Future Earth, co-production and the experimental life of a global institution
Eleanor Hadley Kershaw

(formed in 2010) comprises the International Council for Science (ICSU); the International Social Science Council; the Belmont Forum of global change research funders; the United Nations Educational, Scientific and Cultural Organization (UNESCO); the United Nations Environment Programme; the United Nations University; and the World Meteorological Organization (see www.stalliance.org/). 112 Science and the politics of openness large-scale synthesis of existing research in assessments undertaken by the Intergovernmental Panel on Climate Change (IPCC) and the

in Science and the politics of openness
The “Clean City” law in São Paulo, Brazil
Marina Da Silva

(3), 329–344. Cronin, A. M. 2010. Advertising, Commercial Spaces and the Urban. Basingstoke: Palgrave Macmillan. Crutzen, P. J. and Stoermer, E. F. 2000. The Anthropocene. IGBP Global Change Newsletter, 41, 17–18. Dias, T. 2016. Tem um “pixo” num grafite assinado. E isso agradou muita gente. Nexo [online]. Available at https://www.nexojornal.com.br/expresso/2016/02/12/ Tem-­um-%E2%80%98pixo%E2%80%99-­num-­grafite-­assinado.-E-­isso-­agradou-­ muita-­gente (last accessed February 4, 2020). Douglas, M. 1966. Purity and Danger. New York: Praeger. Douglas, M. and Hull, D

in Toxic truths
An introduction
Budd L. Hall

‘knowledge democracy movement’? First, we are working on an assumption that social movements remain at the heart of local and global change, that they are important sources of power to shift the way people imagine various relations of power. With that argument we are building on the long tradition of learning and social movement theory and practice, including much that has been written about in earlier forms (Hall, 2009 a, b, c, d). Here we are not referring to engaged scholarship or HE and community engagement itself as a movement, although there are movement elements to

in Knowledge, democracy and action
Brian White

transformed international system. The importance of the European case here is that the global changes outlined above are more clearly illustrated in Europe than in any other region in world politics.
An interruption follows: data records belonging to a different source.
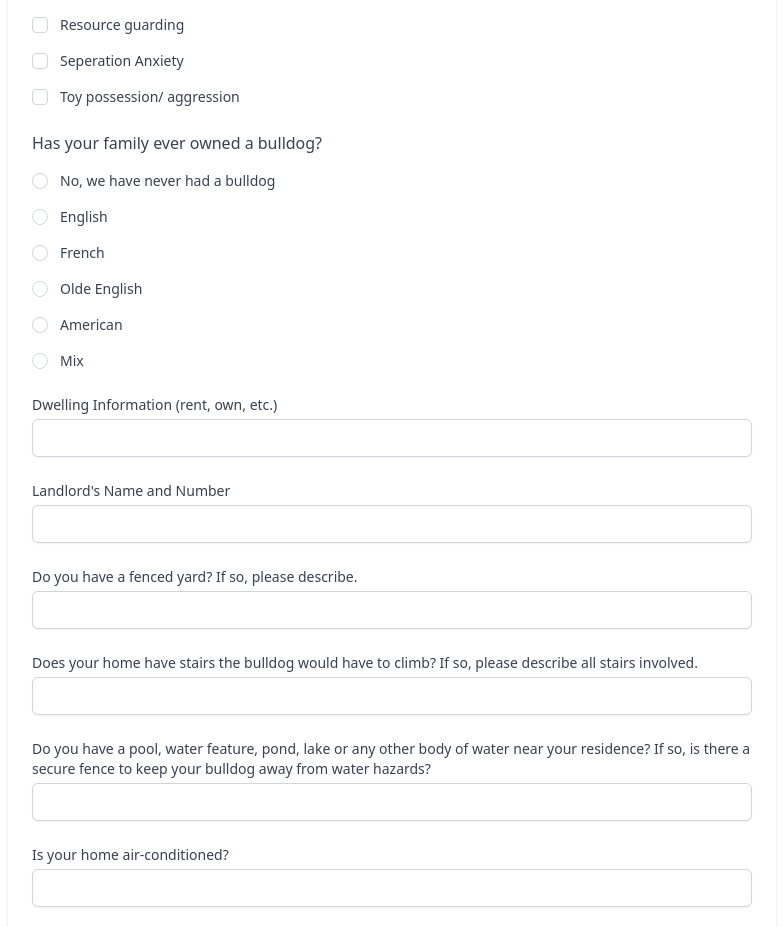
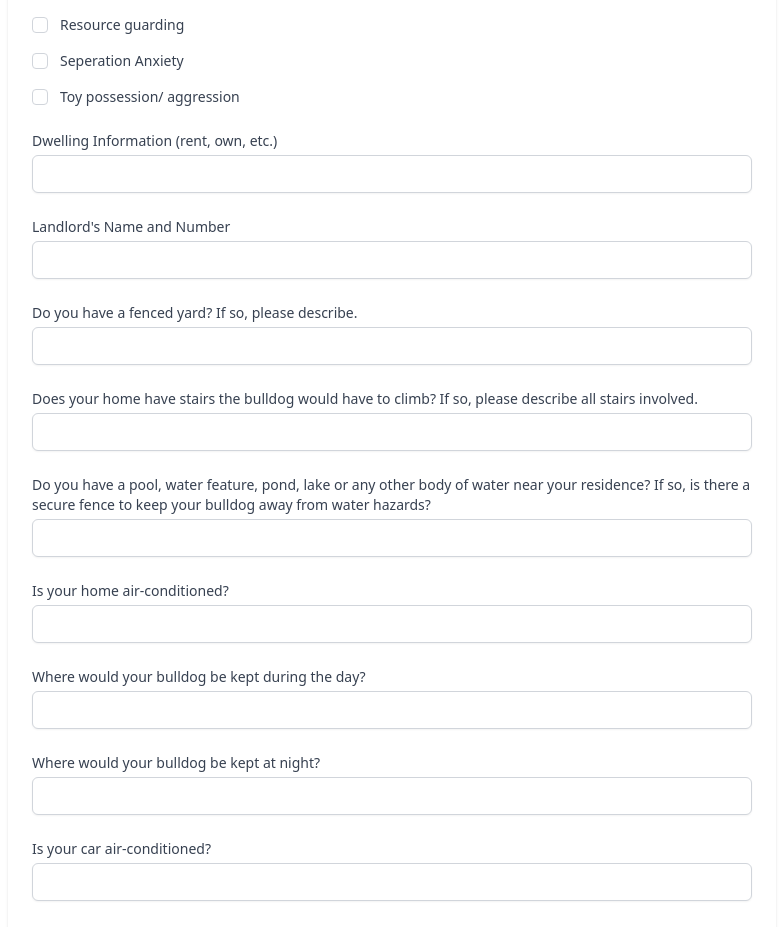
Before and after one commit to SupernalDeity/bullies-to-the-rescue, a React (Create React App) app in the folder client/: page /apply in a window 1280 px wide. Shown: the part 4801-5728 px from the top of the page, without its empty margins (248-1031 px from the left). Built offline with nearby package versions, Linux system fonts and the light colour scheme.

Commit message:
changed models and typedefs to match application

```diff
--- a/client/src/pages/Apply.js
+++ b/client/src/pages/Apply.js
@@ -1861,98 +1861,6 @@ const Apply = () => {
                       </div>
                     </fieldset>
 
-                    <fieldset className="col-span-6 sm:col-span-4">
-                      <legend className="contents text-base font-medium text-gray-700">
-                        Has your family ever owned a bulldog?
-                      </legend>
-                      <div className="mt-4 space-y-4">
-                        <div className="flex items-center">
-                          <input
-                            id="nodog"
-                            name="nodog"
-                            type="radio"
-                            className="h-4 w-4 border-gray-300 text-indigo-600 focus:ring-indigo-500"
-                          />
-                          <label
-                            htmlFor="nodog"
-                            className="ml-3 block text-sm font-medium text-gray-700"
-                          >
-                            No, we have never had a bulldog
-                          </label>
-                        </div>
-                        <div className="flex items-center">
-                          <input
-                            id="english"
-                            name="english"
-                            type="radio"
-                            className="h-4 w-4 border-gray-300 text-indigo-600 focus:ring-indigo-500"
-                          />
-                          <label
-                            htmlFor="english"
-                            className="ml-3 block text-sm font-medium text-gray-700"
-                          >
-                            English
-                          </label>
-                        </div>
-                        <div className="flex items-center">
-                          <input
-                            id="french"
-                            name="french"
-                            type="radio"
-                            className="h-4 w-4 border-gray-300 text-indigo-600 focus:ring-indigo-500"
-                          />
-                          <label
-                            htmlFor="french"
-                            className="ml-3 block text-sm font-medium text-gray-700"
-                          >
-                            French
-                          </label>
-                        </div>
-                        <div className="flex items-center">
-                          <input
-                            id="olde-english"
-                            name="olde-english"
-                            type="radio"
-                            className="h-4 w-4 border-gray-300 text-indigo-600 focus:ring-indigo-500"
-                          />
-                          <label
-                            htmlFor="olde-english"
-                            className="ml-3 block text-sm font-medium text-gray-700"
-                          >
-                            Olde English
-                          </label>
-                        </div>
-                        <div className="flex items-center">
-                          <input
-                            id="american"
-                            name="american"
-                            type="radio"
-                            className="h-4 w-4 border-gray-300 text-indigo-600 focus:ring-indigo-500"
-                          />
-                          <label
-                            htmlFor="american"
-                            className="ml-3 block text-sm font-medium text-gray-700"
-                          >
-                            American
-                          </label>
-                        </div>
-                        <div className="flex items-center">
-                          <input
-                            id="mix"
-                            name="mix"
-                            type="radio"
-                            className="h-4 w-4 border-gray-300 text-indigo-600 focus:ring-indigo-500"
-                          />
-                          <label
-                            htmlFor="mix"
-                            className="ml-3 block text-sm font-medium text-gray-700"
-                          >
-                            Mix
-                          </label>
-                        </div>
-                      </div>
-                    </fieldset>
-
                     <div className="col-span-6 sm:col-span-4">
                       <label
                         htmlFor="employerphone"
```
Also changed, not shown: 2 other files (tests, documents, lock files or other folders).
It might be argued, therefore, that if foreign policy analysts can use their analytical techniques to make sense of European foreign policy, this will not only throw light on an important new area of foreign policy activity but will

in Rethinking European Union Foreign Policy
Open Access (free)
The Debt–Growth–Inequality Nexus
Tim Di Muzio and Richard H. Robbins

300 Tons (millions) 4,000 0 1800 Fertilizer consumption 350 300 250 200 150 100 50 0 5,000 % Loss of total column ozone Water usage 6,000 95 1800 1850 1900 1950 2000 Atmosphere: ozone depletion 1800 1850 1900 1950 2000 Terrestrial ecosystems: amount of domesticated land 1800 1850 1900 1950 2000 Climate: Northern Hemisphere average surface temperature 1 0.5 0 ‐0.5 1800 1850 1900 1950 2000 ‐1 Figure 4.2  Rates of resource extraction and environmental change Source: Adapted from Steffen, W., et al. (2004) Global Change and the Earth System: A

in Debt as Power
Heikki Patomäki

), Global Changes and Theoretical Challenges. Approaches to World Politics for the 1990s (Lexington, MA, Lexington Books, 1989), p. 269. 78 William C. Wohlforth, ‘The Stability of a Unipolar World’, International Security , vol. 24, no. 1 (summer 1999), p. 8

in Mapping European security after Kosovo